> [WHAT NEEDS TO BE DONE] The answer must be the full listing, reproduced without any change.

> [PROVIDED RECORDS]
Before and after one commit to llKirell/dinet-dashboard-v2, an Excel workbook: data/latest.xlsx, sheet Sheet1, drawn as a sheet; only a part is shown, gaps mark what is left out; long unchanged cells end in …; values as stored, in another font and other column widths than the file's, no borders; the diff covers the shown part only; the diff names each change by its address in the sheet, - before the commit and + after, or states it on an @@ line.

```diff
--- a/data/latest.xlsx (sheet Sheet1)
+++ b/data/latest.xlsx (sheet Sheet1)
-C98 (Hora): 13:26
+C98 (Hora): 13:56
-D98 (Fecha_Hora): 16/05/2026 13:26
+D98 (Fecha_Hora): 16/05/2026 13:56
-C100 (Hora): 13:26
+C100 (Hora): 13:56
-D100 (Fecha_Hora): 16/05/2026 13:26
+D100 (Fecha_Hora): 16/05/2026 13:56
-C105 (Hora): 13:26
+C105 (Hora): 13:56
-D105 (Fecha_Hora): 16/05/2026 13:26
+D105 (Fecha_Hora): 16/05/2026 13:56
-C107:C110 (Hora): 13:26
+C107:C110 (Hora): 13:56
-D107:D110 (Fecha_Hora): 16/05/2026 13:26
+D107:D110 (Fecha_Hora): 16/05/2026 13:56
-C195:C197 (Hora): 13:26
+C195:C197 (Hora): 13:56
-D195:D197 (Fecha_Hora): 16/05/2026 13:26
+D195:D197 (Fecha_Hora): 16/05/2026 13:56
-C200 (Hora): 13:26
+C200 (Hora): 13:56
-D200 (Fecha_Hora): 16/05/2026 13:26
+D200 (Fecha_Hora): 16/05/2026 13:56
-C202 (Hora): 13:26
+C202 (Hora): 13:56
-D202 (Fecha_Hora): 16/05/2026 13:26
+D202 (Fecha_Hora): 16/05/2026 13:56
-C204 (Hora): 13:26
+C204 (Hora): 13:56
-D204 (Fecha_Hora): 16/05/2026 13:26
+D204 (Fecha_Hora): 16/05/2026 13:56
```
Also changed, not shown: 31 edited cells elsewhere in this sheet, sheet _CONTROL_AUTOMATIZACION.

> [EXERCISE RESULT]
Before and after one commit to llKirell/dinet-dashboard-v2, an Excel workbook: data/latest.xlsx, sheet Sheet1, drawn as a sheet; only a part is shown, gaps mark what is left out; long unchanged cells end in …; values as stored, in another font and other column widths than the file's, no borders; the diff covers the shown part only; the diff names each change by its address in the sheet, - before the commit and + after, or states it on an @@ line.

```diff
--- a/data/latest.xlsx (sheet Sheet1)
+++ b/data/latest.xlsx (sheet Sheet1)
-C98 (Hora): 13:26
+C98 (Hora): 13:56
-D98 (Fecha_Hora): 16/05/2026 13:26
+D98 (Fecha_Hora): 16/05/2026 13:56
-C100 (Hora): 13:26
+C100 (Hora): 13:56
-D100 (Fecha_Hora): 16/05/2026 13:26
+D100 (Fecha_Hora): 16/05/2026 13:56
-C105 (Hora): 13:26
+C105 (Hora): 13:56
-D105 (Fecha_Hora): 16/05/2026 13:26
+D105 (Fecha_Hora): 16/05/2026 13:56
-C107:C110 (Hora): 13:26
+C107:C110 (Hora): 13:56
-D107:D110 (Fecha_Hora): 16/05/2026 13:26
+D107:D110 (Fecha_Hora): 16/05/2026 13:56
-C195:C197 (Hora): 13:26
+C195:C197 (Hora): 13:56
-D195:D197 (Fecha_Hora): 16/05/2026 13:26
+D195:D197 (Fecha_Hora): 16/05/2026 13:56
-C200 (Hora): 13:26
+C200 (Hora): 13:56
-D200 (Fecha_Hora): 16/05/2026 13:26
+D200 (Fecha_Hora): 16/05/2026 13:56
-C202 (Hora): 13:26
+C202 (Hora): 13:56
-D202 (Fecha_Hora): 16/05/2026 13:26
+D202 (Fecha_Hora): 16/05/2026 13:56
-C204 (Hora): 13:26
+C204 (Hora): 13:56
-D204 (Fecha_Hora): 16/05/2026 13:26
+D204 (Fecha_Hora): 16/05/2026 13:56
```
Also changed, not shown: 31 edited cells elsewhere in this sheet, sheet _CONTROL_AUTOMATIZACION.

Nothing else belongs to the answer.